-- Exercise brief --
Return every line of the data that contains the string "space".

-- Input --
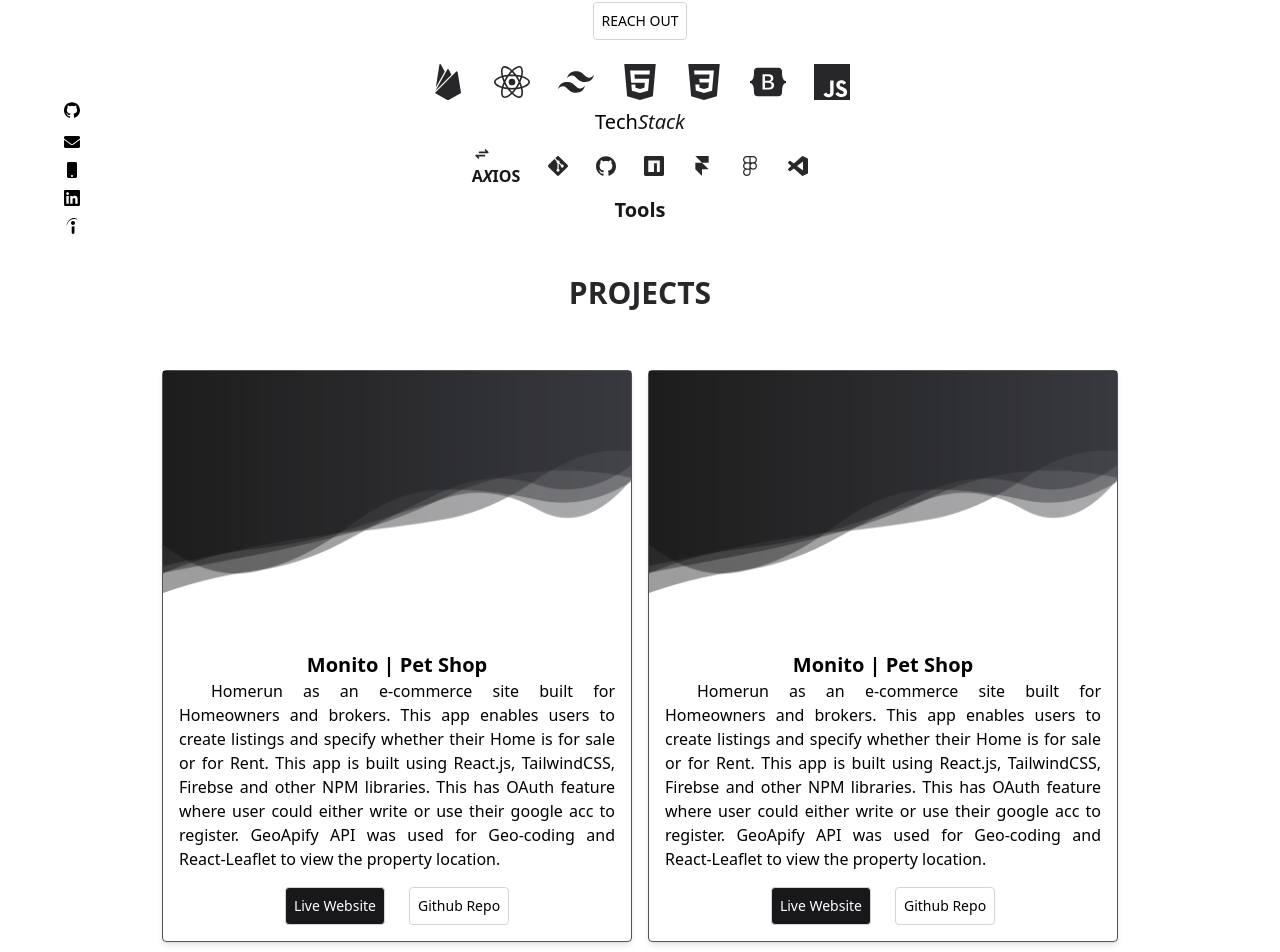
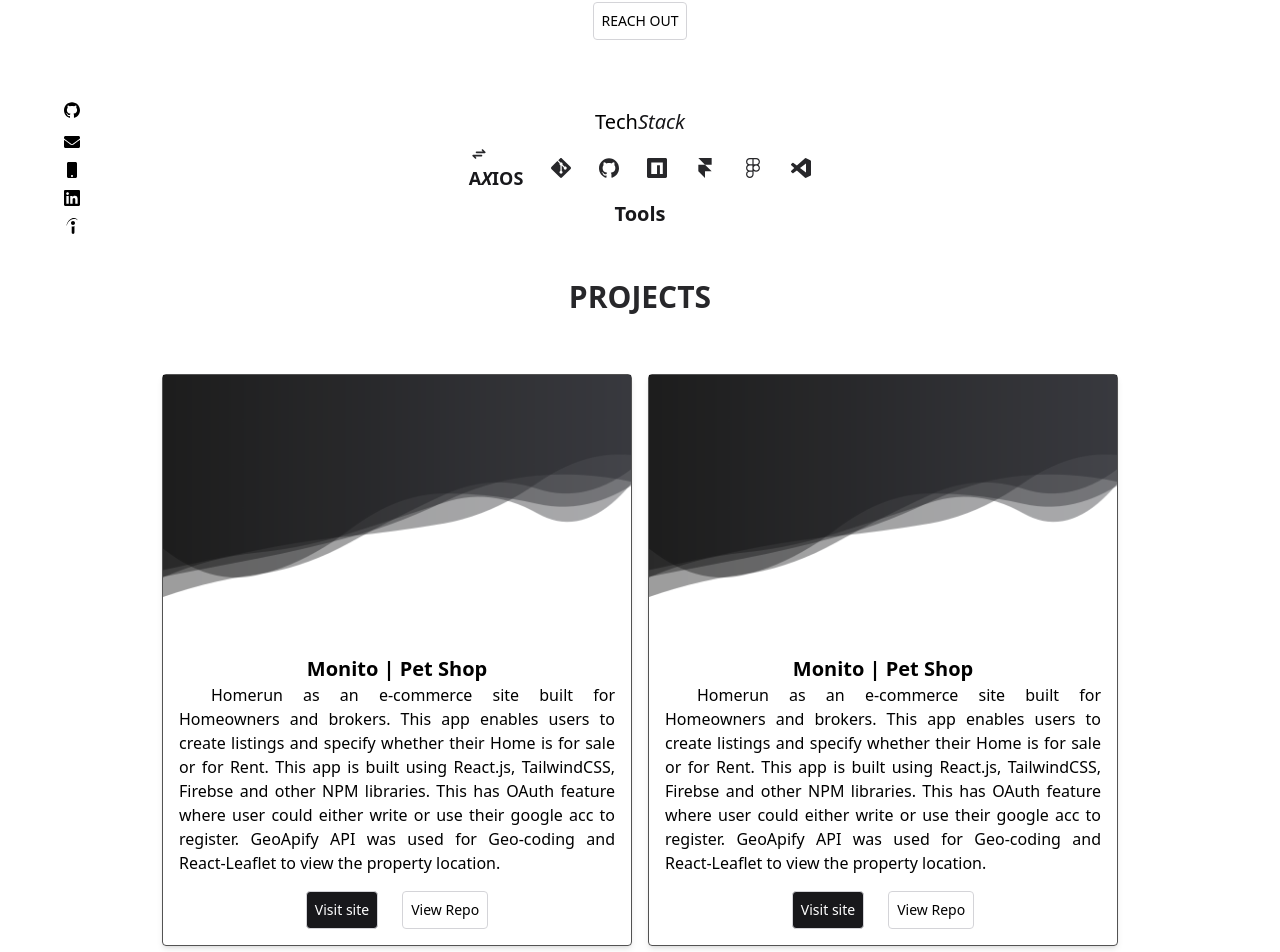
Before and after one commit to dickheadph/beta, a React (Vite) app: page / in a window 1280 px wide. Shown: the part 502-1454 px from the top of the page. Built offline with nearby package versions, Linux system fonts and the light colour scheme.

Commit message:
Add fixes

```diff
--- a/src/Components/Contact.jsx
+++ b/src/Components/Contact.jsx
@@ -1,7 +1,7 @@
 import React from 'react';
-import Button from '../Shared/PrimButton';
+import Button from '../Shared/SecButton';
 import Wave from '../assets/wave.png';
-import { FaFolder, FaPhone, FaMapMarkerAlt, FaEnvelope } from 'react-icons/fa';
+import { FaPhone, FaMapMarkerAlt, FaEnvelope } from 'react-icons/fa';
 import '../index.css';
 function Contact() {
   return (
@@ -37,12 +37,12 @@ function Contact() {
               id=''
               cols='30'
               rows='5'></textarea>
-            <div className='text-center my-4'>
-              <Button type='submit' name='Send' />
+            <div className='my-4 text-center'>
+              <Button type='submit' name=' S e n d ' />
             </div>
           </form>
         </div>
-        <div className='pt-10 space-y-4 text-center text-white xl:w-6/12 xl:text-zinc-800'>
+        <div className='space-y-4 pt-10 text-center text-white xl:w-6/12 xl:text-zinc-800'>
           <h1 className='text-2xl font-semibold'>
             LET'S <em>TALK</em>
           </h1>
--- a/src/Components/Placard.jsx
+++ b/src/Components/Placard.jsx
@@ -4,7 +4,7 @@ function Placard() {
   return (
     <>
       <div className='m-2 rounded border-[1px] border-zinc-700 p-5 lg:w-[400px] xl:w-[600px] shadow-md'>
-        <h1 className='font-bold'>
+        <h1 className='font-bold text-center'>
           <FaLock />
           Security
         </h1>
--- a/src/Components/Projects.jsx
+++ b/src/Components/Projects.jsx
@@ -24,8 +24,8 @@ function Proects() {
             </p>
           </div>
           <div className='mb-4 flex justify-center space-x-6'>
-            <Button name='Live Website' />
-            <SecButton name='Github Repo' />
+            <Button name='Visit site' />
+            <SecButton name='View Repo' />
           </div>
         </div>
       </Card>
--- a/src/Components/Stack.jsx
+++ b/src/Components/Stack.jsx
@@ -25,7 +25,7 @@ function Stack() {
   return (
     <>
       <Socials />
-      <section className='absolute top-[45%] w-full md:top-[60%] lg:top-[63%] xl:top-[65%] '>
+      <section className='absolute top-[45%] w-full md:top-[40%] lg:top-[63%] xl:top-[65%] '>
         <div className='pb-6 text-center md:pt-0 xl:pt-5'>
           <Button name='REACH OUT' />
         </div>
@@ -59,7 +59,7 @@ function Stack() {
         </div>
         <div>
           <ul className='flex flex-wrap items-center justify-center space-x-2 md:space-x-7 xl:space-x-8'>
-            <li className='font-bold text-zinc-900 xl:text-lg'>
+            <li className='text-xs font-bold text-zinc-900 lg:text-lg'>
               <CgArrowsExchange className='tool' /> A<em>X</em>IOS
             </li>
             <li>
--- a/src/Layout/Hero.jsx
+++ b/src/Layout/Hero.jsx
@@ -20,7 +20,7 @@ function Hero() {
             Shan Carl Parce Belgica
           </h1>
           <p className=''>
-            I'm a Web-Developer. Specializing in Web Design and Front-end
+            I'm a Web-Developer. Specializing in Front-end
             Development. I help start-ups Design and Deploy their Busines
             Online.
           </p>
--- a/src/Layout/Navbar.jsx
+++ b/src/Layout/Navbar.jsx
@@ -5,7 +5,6 @@ import Sidebar from './Sidebar';
 function Navbar() {
   const [open, setOpen] = useState(false);
   const onSet = () => {
-    console.log('clicked');
     if (open) {
       setOpen(false);
       document.body.style.overflow = 'unset';
--- a/src/index.css
+++ b/src/index.css
@@ -3,7 +3,7 @@
   font-family: 'Exo', sans-serif;
 }
 .stack {
-  @apply text-3xl text-zinc-800 md:text-5xl lg:text-4xl xl:text-6xl;
+  @apply text-3xl text-zinc-800 md:text-white md:text-5xl lg:text-4xl xl:text-6xl;
 }
 .tool {
   @apply text-2xl text-zinc-800 md:text-4xl lg:text-xl xl:text-4xl;
```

-- Task result --
-        <div className='pt-10 space-y-4 text-center text-white xl:w-6/12 xl:text-zinc-800'>
+        <div className='space-y-4 pt-10 text-center text-white xl:w-6/12 xl:text-zinc-800'>
           <div className='mb-4 flex justify-center space-x-6'>
           <ul className='flex flex-wrap items-center justify-center space-x-2 md:space-x-7 xl:space-x-8'>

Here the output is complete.